Hou, Jian
Qiu, Lugui
Kalff, Anna
Khong, Tiffany
Londhe, Anil
Siggins, Sarah
van Kooten Losio, Maximiliano
Eisbacher, Michael
Keywords: Bortezomib-Based Consolidation
Autologous Stem Cell Transplant (ASCT)
High-Dose Therapy
Subcutaneous Bortezomib
TP Consolidation
Multiple Myeloma
Phase 3 Study
Prednisolone Consolidation
VCAT Study
Epworth Centre for Immunotherapies and Snowdome Laboratories
Molecular Oncology and Cancer Immunology
Cancer Services Clinical Institute, Epworth HealthCare, Victoria, Australia
Issue Date: Sep-2019
Publisher: Taylor & Francis
Citation: Leukemia & lymphoma, 60(9), 2122–2133.
Abstract: Efficacy and safety of bortezomib-based consolidation following ASCT were investigated in newly diagnosed multiple myeloma patients from Australia, Korea, and China. Patients received three cycles of bortezomib-cyclophosphamide-dexamethasone induction followed by high-dose therapy/ASCT, then were randomized (1:1) to consolidation with TP (thalidomide 100 mg/d for ≤12 months/until disease progression; prednisolone 50 mg on alternate days indefinitely/until disease progression; n = 100) or VTP (subcutaneous bortezomib 1.3 mg/m2 every 2 weeks for 32 weeks, plus TP; n = 103). The hypothesized difference in CR + VGPR rate (after ≤12 months consolidation therapy) was not met. The rate of CR + VGPR was numerically higher with VTP versus TP; however, this was not statistically significant (85.7% versus 77.1%; rate difference 8.6%; 95% confidence interval -2.3%-19.5%; p = .122). Secondary efficacy outcomes were similar between treatment arms.

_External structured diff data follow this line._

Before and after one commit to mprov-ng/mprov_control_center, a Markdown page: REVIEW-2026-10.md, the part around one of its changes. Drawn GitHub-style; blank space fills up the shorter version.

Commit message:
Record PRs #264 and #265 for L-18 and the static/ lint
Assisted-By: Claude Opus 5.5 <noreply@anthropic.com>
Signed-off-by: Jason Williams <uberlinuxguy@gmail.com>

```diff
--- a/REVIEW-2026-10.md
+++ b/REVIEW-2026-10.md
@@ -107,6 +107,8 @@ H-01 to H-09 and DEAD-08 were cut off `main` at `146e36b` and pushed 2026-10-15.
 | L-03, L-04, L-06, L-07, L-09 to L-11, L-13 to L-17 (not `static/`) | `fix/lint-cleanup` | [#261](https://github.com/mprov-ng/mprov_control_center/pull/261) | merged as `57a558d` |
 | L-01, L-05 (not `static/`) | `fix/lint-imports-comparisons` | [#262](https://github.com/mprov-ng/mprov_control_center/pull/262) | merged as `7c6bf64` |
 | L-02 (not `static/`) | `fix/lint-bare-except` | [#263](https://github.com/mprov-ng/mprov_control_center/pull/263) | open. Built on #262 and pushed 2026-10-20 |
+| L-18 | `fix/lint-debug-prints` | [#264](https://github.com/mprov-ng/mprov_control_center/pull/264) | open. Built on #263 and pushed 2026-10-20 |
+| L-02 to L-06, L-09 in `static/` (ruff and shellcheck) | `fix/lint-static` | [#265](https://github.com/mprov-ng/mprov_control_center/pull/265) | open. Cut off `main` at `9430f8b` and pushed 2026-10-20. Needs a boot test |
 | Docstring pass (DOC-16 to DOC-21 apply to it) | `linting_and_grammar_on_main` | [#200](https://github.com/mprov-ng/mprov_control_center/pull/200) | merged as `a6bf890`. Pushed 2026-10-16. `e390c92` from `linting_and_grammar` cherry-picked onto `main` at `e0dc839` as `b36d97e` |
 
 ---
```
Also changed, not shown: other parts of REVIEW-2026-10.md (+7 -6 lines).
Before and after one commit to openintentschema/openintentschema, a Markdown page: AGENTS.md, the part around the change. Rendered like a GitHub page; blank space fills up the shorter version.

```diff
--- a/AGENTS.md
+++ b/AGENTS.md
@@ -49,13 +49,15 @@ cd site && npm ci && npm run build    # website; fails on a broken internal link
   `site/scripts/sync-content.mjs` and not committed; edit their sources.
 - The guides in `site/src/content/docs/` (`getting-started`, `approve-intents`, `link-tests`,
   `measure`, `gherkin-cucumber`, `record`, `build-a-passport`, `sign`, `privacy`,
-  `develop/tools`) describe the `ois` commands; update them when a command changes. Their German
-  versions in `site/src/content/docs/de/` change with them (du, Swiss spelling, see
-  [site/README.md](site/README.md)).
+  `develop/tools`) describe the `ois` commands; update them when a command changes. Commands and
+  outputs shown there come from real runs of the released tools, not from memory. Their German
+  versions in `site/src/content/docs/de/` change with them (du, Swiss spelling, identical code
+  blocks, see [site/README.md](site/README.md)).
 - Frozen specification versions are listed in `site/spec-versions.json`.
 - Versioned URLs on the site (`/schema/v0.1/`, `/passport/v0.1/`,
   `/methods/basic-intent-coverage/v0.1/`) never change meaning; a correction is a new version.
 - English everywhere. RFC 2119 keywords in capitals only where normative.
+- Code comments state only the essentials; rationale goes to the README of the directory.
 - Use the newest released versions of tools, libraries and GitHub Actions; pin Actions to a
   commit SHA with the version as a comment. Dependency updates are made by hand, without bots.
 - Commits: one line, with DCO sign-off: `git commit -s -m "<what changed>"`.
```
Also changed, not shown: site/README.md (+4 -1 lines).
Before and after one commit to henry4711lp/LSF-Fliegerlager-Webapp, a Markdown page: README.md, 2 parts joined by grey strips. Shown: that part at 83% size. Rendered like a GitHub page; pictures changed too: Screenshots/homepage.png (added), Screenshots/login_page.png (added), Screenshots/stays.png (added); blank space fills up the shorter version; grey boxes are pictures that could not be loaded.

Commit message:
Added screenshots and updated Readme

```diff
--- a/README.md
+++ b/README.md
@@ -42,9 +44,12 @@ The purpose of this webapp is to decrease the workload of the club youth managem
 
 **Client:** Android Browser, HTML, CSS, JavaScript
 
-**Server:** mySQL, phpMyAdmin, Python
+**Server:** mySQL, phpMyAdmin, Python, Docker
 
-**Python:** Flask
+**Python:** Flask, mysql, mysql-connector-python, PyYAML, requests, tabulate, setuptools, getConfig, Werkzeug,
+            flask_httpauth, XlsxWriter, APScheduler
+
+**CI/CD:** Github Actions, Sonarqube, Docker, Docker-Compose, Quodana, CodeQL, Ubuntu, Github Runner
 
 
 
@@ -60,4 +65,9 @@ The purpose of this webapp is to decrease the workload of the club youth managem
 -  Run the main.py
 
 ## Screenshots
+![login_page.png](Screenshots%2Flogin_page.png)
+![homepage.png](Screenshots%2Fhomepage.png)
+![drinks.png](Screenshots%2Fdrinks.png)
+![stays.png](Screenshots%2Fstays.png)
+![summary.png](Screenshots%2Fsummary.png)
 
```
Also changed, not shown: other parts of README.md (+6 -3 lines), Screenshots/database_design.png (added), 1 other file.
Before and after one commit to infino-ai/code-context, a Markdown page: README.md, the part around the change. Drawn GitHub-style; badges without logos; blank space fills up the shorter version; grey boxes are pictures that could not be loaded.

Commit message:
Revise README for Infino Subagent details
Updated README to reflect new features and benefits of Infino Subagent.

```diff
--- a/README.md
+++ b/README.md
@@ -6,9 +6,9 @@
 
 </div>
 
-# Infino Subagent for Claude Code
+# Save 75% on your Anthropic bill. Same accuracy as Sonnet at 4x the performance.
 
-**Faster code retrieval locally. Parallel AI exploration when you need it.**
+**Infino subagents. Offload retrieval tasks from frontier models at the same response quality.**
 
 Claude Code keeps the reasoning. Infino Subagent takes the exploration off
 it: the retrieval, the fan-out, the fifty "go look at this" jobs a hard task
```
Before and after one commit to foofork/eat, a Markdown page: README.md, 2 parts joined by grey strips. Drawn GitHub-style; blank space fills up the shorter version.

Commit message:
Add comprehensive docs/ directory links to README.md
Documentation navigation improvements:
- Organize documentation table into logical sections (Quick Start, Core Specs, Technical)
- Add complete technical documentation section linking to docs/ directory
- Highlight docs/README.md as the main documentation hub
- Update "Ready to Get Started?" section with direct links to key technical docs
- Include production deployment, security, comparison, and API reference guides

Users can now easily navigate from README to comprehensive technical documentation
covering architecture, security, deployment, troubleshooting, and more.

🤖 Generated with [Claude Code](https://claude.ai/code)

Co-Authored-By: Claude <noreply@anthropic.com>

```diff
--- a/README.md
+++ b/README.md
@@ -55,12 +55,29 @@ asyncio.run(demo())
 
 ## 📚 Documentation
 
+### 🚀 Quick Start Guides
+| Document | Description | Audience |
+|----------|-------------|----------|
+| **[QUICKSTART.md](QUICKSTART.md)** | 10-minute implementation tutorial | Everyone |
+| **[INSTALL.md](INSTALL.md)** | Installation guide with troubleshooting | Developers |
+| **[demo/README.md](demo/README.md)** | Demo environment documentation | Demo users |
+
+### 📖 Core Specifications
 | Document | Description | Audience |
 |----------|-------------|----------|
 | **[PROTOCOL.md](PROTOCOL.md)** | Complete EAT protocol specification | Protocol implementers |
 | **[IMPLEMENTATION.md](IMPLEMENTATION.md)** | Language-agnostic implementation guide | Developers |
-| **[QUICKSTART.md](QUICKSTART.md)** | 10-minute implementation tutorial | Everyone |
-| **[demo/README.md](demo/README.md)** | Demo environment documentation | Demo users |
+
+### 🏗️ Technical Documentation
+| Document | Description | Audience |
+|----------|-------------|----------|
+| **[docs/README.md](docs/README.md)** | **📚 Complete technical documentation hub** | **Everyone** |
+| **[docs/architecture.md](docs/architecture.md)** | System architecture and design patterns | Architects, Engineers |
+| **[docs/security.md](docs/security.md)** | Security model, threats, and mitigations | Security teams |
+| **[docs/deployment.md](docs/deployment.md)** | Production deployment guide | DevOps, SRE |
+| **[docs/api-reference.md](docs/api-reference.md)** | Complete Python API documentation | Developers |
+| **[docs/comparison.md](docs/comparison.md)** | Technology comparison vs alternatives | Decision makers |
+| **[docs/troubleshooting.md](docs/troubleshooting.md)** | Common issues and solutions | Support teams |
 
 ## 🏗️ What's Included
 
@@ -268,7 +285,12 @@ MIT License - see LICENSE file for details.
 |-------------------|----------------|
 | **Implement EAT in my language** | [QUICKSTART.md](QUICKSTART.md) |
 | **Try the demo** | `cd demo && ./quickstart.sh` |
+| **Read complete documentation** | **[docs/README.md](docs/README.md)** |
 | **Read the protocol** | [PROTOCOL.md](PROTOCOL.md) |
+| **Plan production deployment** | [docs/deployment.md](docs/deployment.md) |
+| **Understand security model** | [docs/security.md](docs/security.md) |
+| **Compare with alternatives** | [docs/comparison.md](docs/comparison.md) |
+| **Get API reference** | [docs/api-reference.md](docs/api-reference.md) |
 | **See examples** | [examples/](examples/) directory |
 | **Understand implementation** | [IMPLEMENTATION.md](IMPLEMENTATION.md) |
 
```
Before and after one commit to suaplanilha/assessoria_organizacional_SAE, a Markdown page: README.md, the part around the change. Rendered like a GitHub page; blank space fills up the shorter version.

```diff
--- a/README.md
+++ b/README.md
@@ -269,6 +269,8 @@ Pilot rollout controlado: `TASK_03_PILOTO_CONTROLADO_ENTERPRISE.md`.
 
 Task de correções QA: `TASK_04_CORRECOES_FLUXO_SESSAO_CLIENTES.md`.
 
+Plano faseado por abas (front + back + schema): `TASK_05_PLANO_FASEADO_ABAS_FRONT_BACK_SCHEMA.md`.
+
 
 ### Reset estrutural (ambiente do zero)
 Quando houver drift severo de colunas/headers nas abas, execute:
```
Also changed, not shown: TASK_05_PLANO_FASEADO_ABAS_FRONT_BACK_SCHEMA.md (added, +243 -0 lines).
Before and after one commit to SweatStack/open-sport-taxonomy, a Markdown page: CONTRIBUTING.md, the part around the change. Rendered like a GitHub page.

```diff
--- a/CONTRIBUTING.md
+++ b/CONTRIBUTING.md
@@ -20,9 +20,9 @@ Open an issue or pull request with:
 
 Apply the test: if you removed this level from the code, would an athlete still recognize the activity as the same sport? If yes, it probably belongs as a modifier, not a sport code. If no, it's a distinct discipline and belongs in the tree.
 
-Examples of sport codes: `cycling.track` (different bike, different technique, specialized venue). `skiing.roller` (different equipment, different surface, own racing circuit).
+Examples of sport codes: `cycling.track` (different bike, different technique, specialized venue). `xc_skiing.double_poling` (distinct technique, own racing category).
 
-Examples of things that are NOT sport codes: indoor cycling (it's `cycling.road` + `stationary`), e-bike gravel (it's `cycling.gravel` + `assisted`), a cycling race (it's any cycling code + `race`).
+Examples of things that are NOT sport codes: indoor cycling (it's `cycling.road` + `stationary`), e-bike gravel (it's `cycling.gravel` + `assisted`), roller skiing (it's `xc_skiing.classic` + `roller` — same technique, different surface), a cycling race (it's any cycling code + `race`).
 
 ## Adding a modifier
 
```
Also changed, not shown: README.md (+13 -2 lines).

Addition of bortezomib to TP consolidation was associated with limited additional toxicity but did not significantly improve efficacy versus TP.
URI: http://hdl.handle.net/11434/2044
DOI: 10.1080/10428194.2019.1579322
PubMed URL: https://pubmed.ncbi.nlm.nih.gov/30777794/
ISSN: 1042-8194
1029-2403
Journal Title: Leukemia & Lymphoma
Type: Journal Article
Affiliated Organisations: Department of Haematology, Royal Adelaide Hospital, Adelaide, Australia.
Department of Clinical Haematology, Alfred Health-Monash University, Melbourne, Australia.
Cabrini Health, Australia and Monash University, Melbourne, Australia.
Department of Haematology, Royal Prince Alfred Hospital, Australia; and Sydney University, Sydney, Australia.
Department of Haematology, Andrew Love Cancer Centre, Geelong, Australia.
Department of Hematology-Oncology, Chonnam National University Hwasun Hospital, Hwasun, Republic of Korea.
Department of Hematology, Shanghai Changzheng Hospital, Shanghai, China.
Institute of Hematology & Blood Diseases Hospital, Chinese Academy of Medical Sciences and Peking Union Medical College, Tianjin, China.
Janssen Research & Development LLC, Titusville, NJ, USA.
Janssen Cilag, Sydney, Australia.
Sir Peter MacCallum Department of Oncology, University of Melbourne, Melbourne, Australia.
Type of Clinical Study or Trial: Clinical Trial
Appears in Collections:Cancer Services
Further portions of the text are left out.